unconscionably stout /abbati/; but luckily he was quite near the stage. The curtain rose. For the first time in his life he heard the music whose charms Monsieur Jean-Jacques Rousseau had extolled so eloquently at one of Baron d'Holbach's evening parties. The young sculptor's senses were lubricated, so to speak, by Jomelli's harmonious strains. The languorous peculiarities of those skilfully blended Italian voices plunged him in an ecstasy of delight. He sat there, mute and motionless, not even conscious of the crowding of the two priests. His soul poured out through his ears and his eyes. He seemed to be listening with every one of his pores. Suddenly a whirlwind of applause greeted the appearance of the prima donna. She

The third excerpt represents the future or something you must embrace, and is drawn from Essays of Travel by Robert Louis Stevenson:

Friday forenoon we took in our last batch of emigrants at Lough Foyle, in Ireland, and said farewell to Europe. The company was now complete, and began to draw together, by inscrutable magnetisms, upon the decks. There were Scots and Irish in plenty, a few English, a few Americans, a good handful of Scandinavians, a German or two, and one Russian; all now belonging for ten days to one small iron country on the deep.

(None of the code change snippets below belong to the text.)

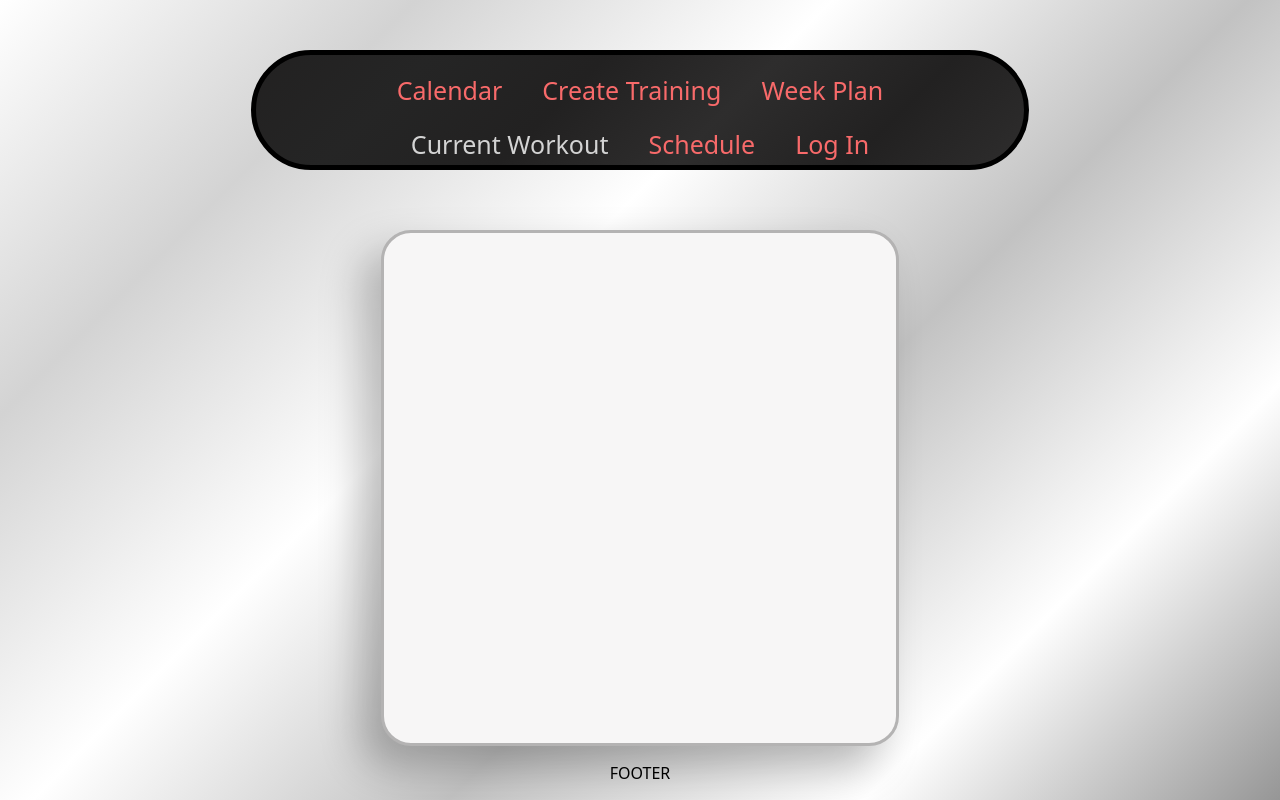
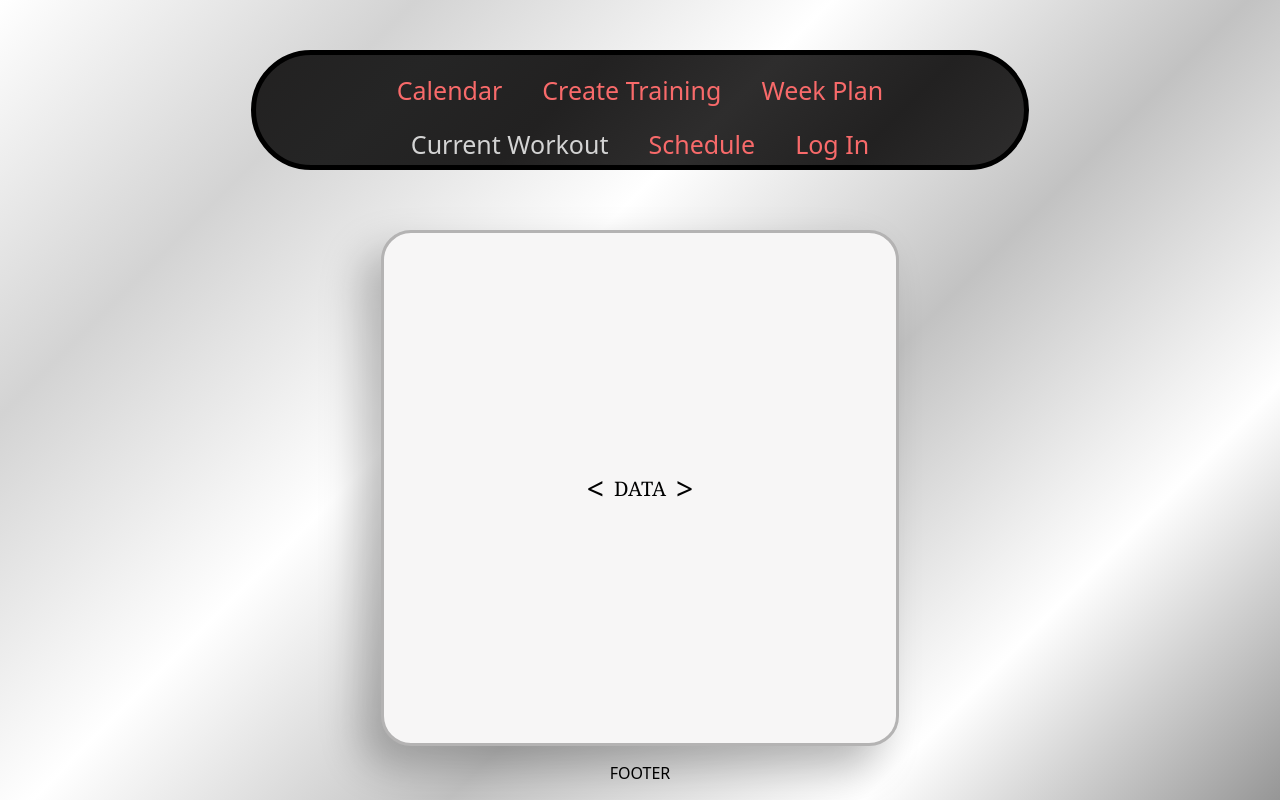
Before and after one commit to Jaro111/gym_tracker_FE, a React (Vite) app: page /myCurrentWorkout in a window 1280 px wide. Built offline with nearby package versions, Linux system fonts and the light colour scheme; no server answers.

Commit message:
chore: basic fetch and divs created

```diff
--- a/src/App.jsx
+++ b/src/App.jsx
@@ -55,7 +55,10 @@ function App() {
         <NavbarPanel />
         <Routes>
           <Route path="" element={<CalendarPage dateNow={dateNow} />} />
-          <Route path="/myCurrentWorkout" element={<MyCurrentWorkout />} />
+          <Route
+            path="/myCurrentWorkout"
+            element={<MyCurrentWorkout dateNow={dateNow} />}
+          />
           <Route path="/createTraining" element={<CreateTraining />} />
           <Route path="/weekPlanPage" element={<WeekPlanPage />} />
           {/* <Route path="/schedulePage" element={<SchedulePage />} /> */}
--- a/src/components/currentWorkout/CurrentWorkout.jsx
+++ b/src/components/currentWorkout/CurrentWorkout.jsx
@@ -1,13 +1,39 @@
 import React from "react";
 import { getAllTrainingDays } from "../../utils/trainingDay";
-import { getExercisesByDate } from "../../utils/exercises";
-import { useState, useEffect } from "react";
+import { getDate } from "../../common/functions";
+import { TrainingDatePanel } from "./TrainingDatePanel";
+import { userContext } from "../../common/context";
+import { useState, useEffect, useContext } from "react";
 import "./CurrentWorkout.css";
 
-export const CurrentWorkout = () => {
+export const CurrentWorkout = (props) => {
+  //
+  const user = useContext(userContext).user;
+  const [trainingDaysArray, setTrainingDaysArray] = useState([]);
+  const [trainingDay, setTrainingDay] = useState("");
+
+  const { trainingDetails, dateNow } = props;
+  const dateToday = getDate(dateNow.year, dateNow.month, dateNow.day);
+
+  const getAllDays = async () => {
+    const data = await getAllTrainingDays(user.token);
+    setTrainingDaysArray(data.trainingDays);
+  };
+  //
+  useEffect(() => {
+    if (user.token) {
+      getAllDays();
+    }
+  }, [user.token]);
+  //
   return (
     <div className="currentWorkout-wrapper">
-      <div></div>
+      <TrainingDatePanel
+        trainingDaysArray={trainingDaysArray}
+        setTrainingDaysArray={setTrainingDaysArray}
+        trainingDay={trainingDay}
+        setTrainingDay={setTrainingDay}
+      />
     </div>
   );
 };
--- /dev/null
+++ b/src/components/currentWorkout/TrainingDatePanel.css
@@ -0,0 +1,23 @@
+.trainingDatePanel-wrapper {
+  display: flex;
+  justify-content: space-between;
+  gap: 10px;
+  align-items: center;
+  flex-direction: row;
+}
+
+.trainingDatePanel-dateMinus,
+.trainingDatePanel-datePlus {
+  font-size: 30px;
+  font-family: 900;
+  margin: 0;
+  padding: 0;
+}
+
+.trainingDatePanel-date {
+  font-family: Georgia, "Times New Roman", Times, serif;
+  font-size: 20px;
+  font-family: 900;
+  margin: 0;
+  padding: 0;
+}
--- /dev/null
+++ b/src/components/currentWorkout/TrainingDatePanel.jsx
@@ -0,0 +1,18 @@
+import React from "react";
+import "./TrainingDatePanel.css";
+
+export const TrainingDatePanel = () => {
+  return (
+    <div className="trainingDatePanel-wrapper">
+      <div>
+        <p className="trainingDatePanel-dateMinus">{"<"}</p>
+      </div>
+      <div>
+        <p className="trainingDatePanel-date">DATA</p>
+      </div>
+      <div>
+        <p className="trainingDatePanel-datePlus">{">"}</p>
+      </div>
+    </div>
+  );
+};
--- a/src/pages/MyCurrentWorkout.jsx
+++ b/src/pages/MyCurrentWorkout.jsx
@@ -2,10 +2,11 @@ import React from "react";
 import { useLocation } from "react-router-dom";
 import { CurrentWorkout } from "../components/currentWorkout/CurrentWorkout";
 
-export const MyCurrentWorkout = () => {
+export const MyCurrentWorkout = (props) => {
   const location = useLocation();
-  console.log(location);
+
+  const { dateNow } = props;
 
   const trainingDetails = location.state;
-  return <CurrentWorkout trainingDetails={trainingDetails} />;
+  return <CurrentWorkout trainingDetails={trainingDetails} dateNow={dateNow} />;
 };
--- a/src/utils/exercises.js
+++ b/src/utils/exercises.js
@@ -1,15 +1,15 @@
 const url = import.meta.env.VITE_URL;
 
-export const getExercisesByDate = async (jwt, date) => {
-  const res = await fetch(`${url}//exercises/getExercisesByDate/:${date}`, {
-    method: "GET",
-    headers: {
-      "Content-Type": "application/json",
-      Authorization: `Bearer ${jwt}`,
-    },
-  });
+// export const getExercisesByDate = async (jwt, date) => {
+//   const res = await fetch(`${url}//exercises/getExercisesByDate/:${date}`, {
+//     method: "GET",
+//     headers: {
+//       "Content-Type": "application/json",
+//       Authorization: `Bearer ${jwt}`,
+//     },
+//   });
 
-  const data = await res.json();
+//   const data = await res.json();
 
-  return data;
-};
+//   return data;
+// };
```
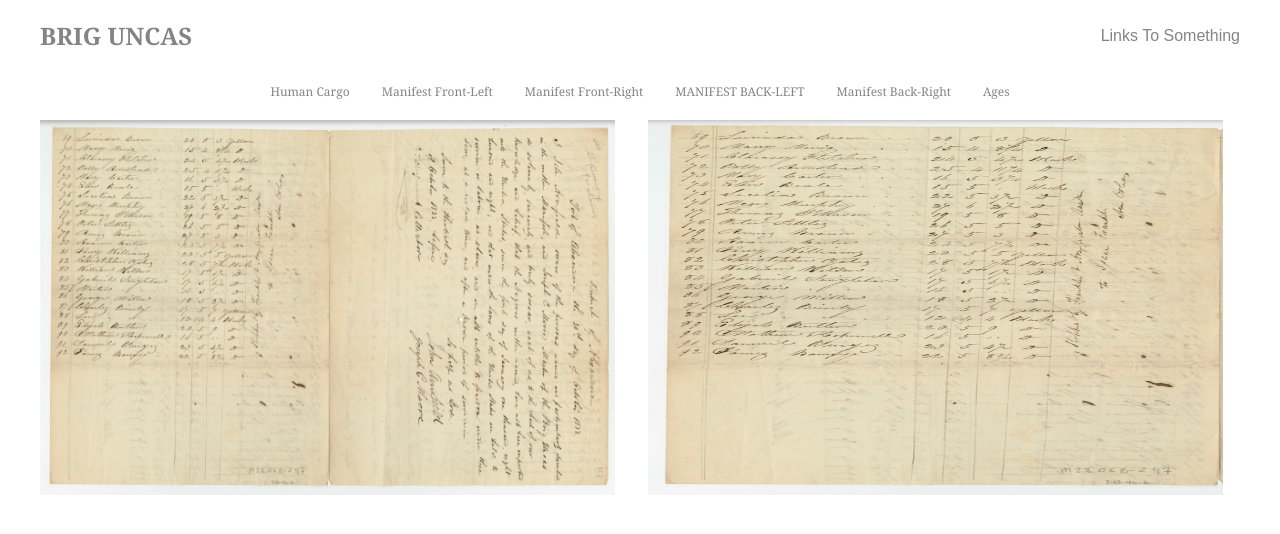
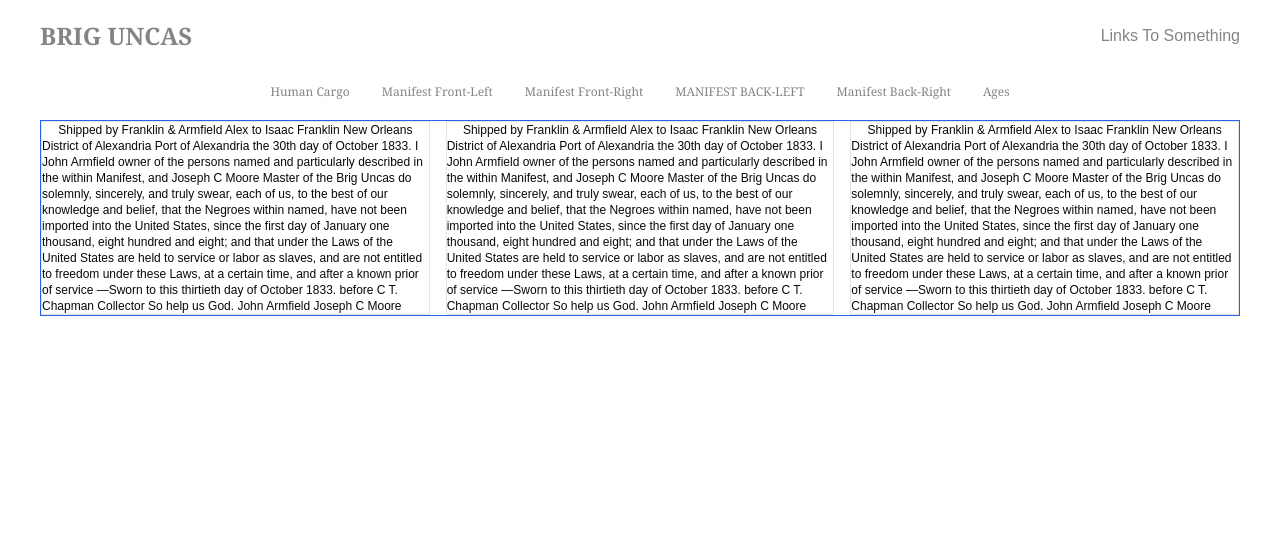
Before and after one commit to mmaustin/brig-uncas, a Next.js app in the folder uncas/: page /manifest-back-L in a window 1280 px wide. Shown: the top 534 px of the page. Built offline with nearby package versions, Linux system fonts and the light colour scheme.

Commit message:
Experimenting with grid sizing

```diff
--- a/uncas/app/manifest-back-L/page.tsx
+++ b/uncas/app/manifest-back-L/page.tsx
@@ -1,28 +1,44 @@
-import Image from "next/image"
-import manifest from '@/assets/manifest-6.png';
-import manifestA from '@/assets/manifest-7.png';
+//import Image from "next/image"
+// import manifest from '@/assets/manifest-6.png';
+// import manifestA from '@/assets/manifest-7.png';
 //import { Carousel, CarouselContent,CarouselItem, CarouselNext,CarouselPrevious, } from "@/components/ui/carousel";
 
 
 const ManifestBackLeft = () => {
   return (
-    <div className="grid sm:grid-cols-2 gap-4 mx-10 justify-center items-center ">
-      <Image
-        className="h-[200px] w-[275px] sm:h-[250px] sm:w-[400px] md:h-[375px] md:w-[575px]"
+    <div className="grid sm:grid-cols-2 md:grid-cols-3 gap-4 mx-10 justify-center items-center border border-blue-600">
+      {/* <Image
+        className="h-[200px] w-[275px] sm:h-[250px] sm:w-[400px] md:h-[375px] md:w-[575px] border border-red-600"
         src={manifest}
         alt="Manifest Back Left"
         priority
         height={265}
         width={198}
-      />
-      <Image
+      /> */}
+      <div className="border flex flex-wrap justify-center items-center">
+        <p className="text-xs">Shipped by Franklin & Armfield Alex to Isaac Franklin New Orleans</p>
+        <p className="text-xs">District of Alexandria Port of Alexandria the 30th day of October 1833. I John Armfield owner of the persons named and particularly described in the within Manifest, and Joseph C Moore Master of the Brig Uncas do solemnly, sincerely, and truly swear, each of us, to the best of our knowledge and belief, that the Negroes within named, have not been imported into the United States, since the first day of January one thousand, eight hundred and eight; and that under the Laws of the United States are held to service or labor as slaves, and are not entitled to freedom under these Laws, at a certain time, and after a known prior of service —Sworn to this thirtieth day of October 1833. before C T. Chapman Collector So help us God. John Armfield Joseph C Moore </p>
+      </div>
+      <div className="border flex flex-wrap justify-center items-center">
+        <p className="text-xs">Shipped by Franklin & Armfield Alex to Isaac Franklin New Orleans</p>
+        <p className="text-xs">District of Alexandria Port of Alexandria the 30th day of October 1833. I John Armfield owner of the persons named and particularly described in the within Manifest, and Joseph C Moore Master of the Brig Uncas do solemnly, sincerely, and truly swear, each of us, to the best of our knowledge and belief, that the Negroes within named, have not been imported into the United States, since the first day of January one thousand, eight hundred and eight; and that under the Laws of the United States are held to service or labor as slaves, and are not entitled to freedom under these Laws, at a certain time, and after a known prior of service —Sworn to this thirtieth day of October 1833. before C T. Chapman Collector So help us God. John Armfield Joseph C Moore </p>
+      </div>
+      <div className="border flex flex-wrap justify-center items-center">
+        <p className="text-xs">Shipped by Franklin & Armfield Alex to Isaac Franklin New Orleans</p>
+        <p className="text-xs">District of Alexandria Port of Alexandria the 30th day of October 1833. I John Armfield owner of the persons named and particularly described in the within Manifest, and Joseph C Moore Master of the Brig Uncas do solemnly, sincerely, and truly swear, each of us, to the best of our knowledge and belief, that the Negroes within named, have not been imported into the United States, since the first day of January one thousand, eight hundred and eight; and that under the Laws of the United States are held to service or labor as slaves, and are not entitled to freedom under these Laws, at a certain time, and after a known prior of service —Sworn to this thirtieth day of October 1833. before C T. Chapman Collector So help us God. John Armfield Joseph C Moore </p>
+      </div>
+      {/* <div className="h-[200px] w-[275px] sm:h-[250px] sm:w-[400px] md:h-[375px] md:w-[575px] border flex flex-wrap justify-start items-center">
+        <p className="text-sm">Shipped by Franklin & Armfield Alex to Isaac Franklin New Orleans</p>
+        <p className="text-sm border">District of Alexandria Port of Alexandria the 30th day of October 1833. I John Armfield owner of the persons named and particularly described in the within Manifest, and Joseph C Moore Master of the Brig Uncas do solemnly, sincerely, and truly swear, each of us, to the best of our knowledge and belief, that the Negroes within named, have not been imported into the United States, since the first day of January one thousand, eight hundred and eight; and that under the Laws of the United States are held to service or labor as slaves, and are not entitled to freedom under these Laws, at a certain time, and after a known prior of service —Sworn to this thirtieth day of October 1833. before C T. Chapman Collector So help us God. John Armfield Joseph C Moore </p>
+      </div> */}
+      {/* <Image
         className="h-[200px] w-[275px] sm:h-[250px] sm:w-[400px] md:h-[375px] md:w-[575px]"
         src={manifestA}
         alt="Manifest Back Left"
         priority
         height={265}
         width={198}
-      />
+      /> */}
     </div>
   )
 }
```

As I walked the deck and looked round upon my fellow-passengers, thus curiously assorted from all northern Europe, I began for the first time to understand the nature of emigration. Day by day throughout the passage, and thenceforward across all the States, and on to the